Write the records out again exactly as they read, dropping any picture they hold.
(Extracted data)
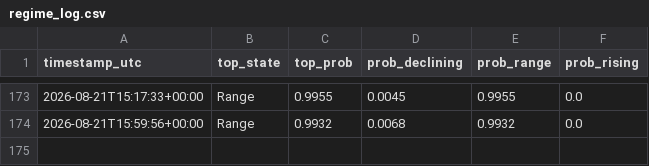
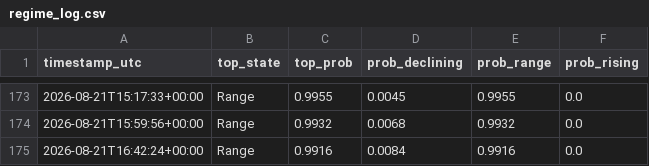
Before and after one commit to RoderickTyler/HANDOFMIDAS1, a CSV file: logs/regime_log.csv, drawn as a sheet; only a part is shown, gaps mark what is left out.

```diff
--- a/logs/regime_log.csv
+++ b/logs/regime_log.csv
@@ -174 +174,2 @@ timestamp_utc,top_state,top_prob,prob_declining,prob_range,prob_rising
 2026-08-21T15:59:56+00:00,Range,0.9932,0.0068,0.9932,0.0
+2026-08-21T16:42:24+00:00,Range,0.9916,0.0084,0.9916,0.0
```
(End Extracted data)
Response to this exercise:
Before and after one commit to RoderickTyler/HANDOFMIDAS1, a CSV file: logs/regime_log.csv, drawn as a sheet; only a part is shown, gaps mark what is left out.

```diff
--- a/logs/regime_log.csv
+++ b/logs/regime_log.csv
@@ -174 +174,2 @@ timestamp_utc,top_state,top_prob,prob_declining,prob_range,prob_rising
 2026-08-21T15:59:56+00:00,Range,0.9932,0.0068,0.9932,0.0
+2026-08-21T16:42:24+00:00,Range,0.9916,0.0084,0.9916,0.0
```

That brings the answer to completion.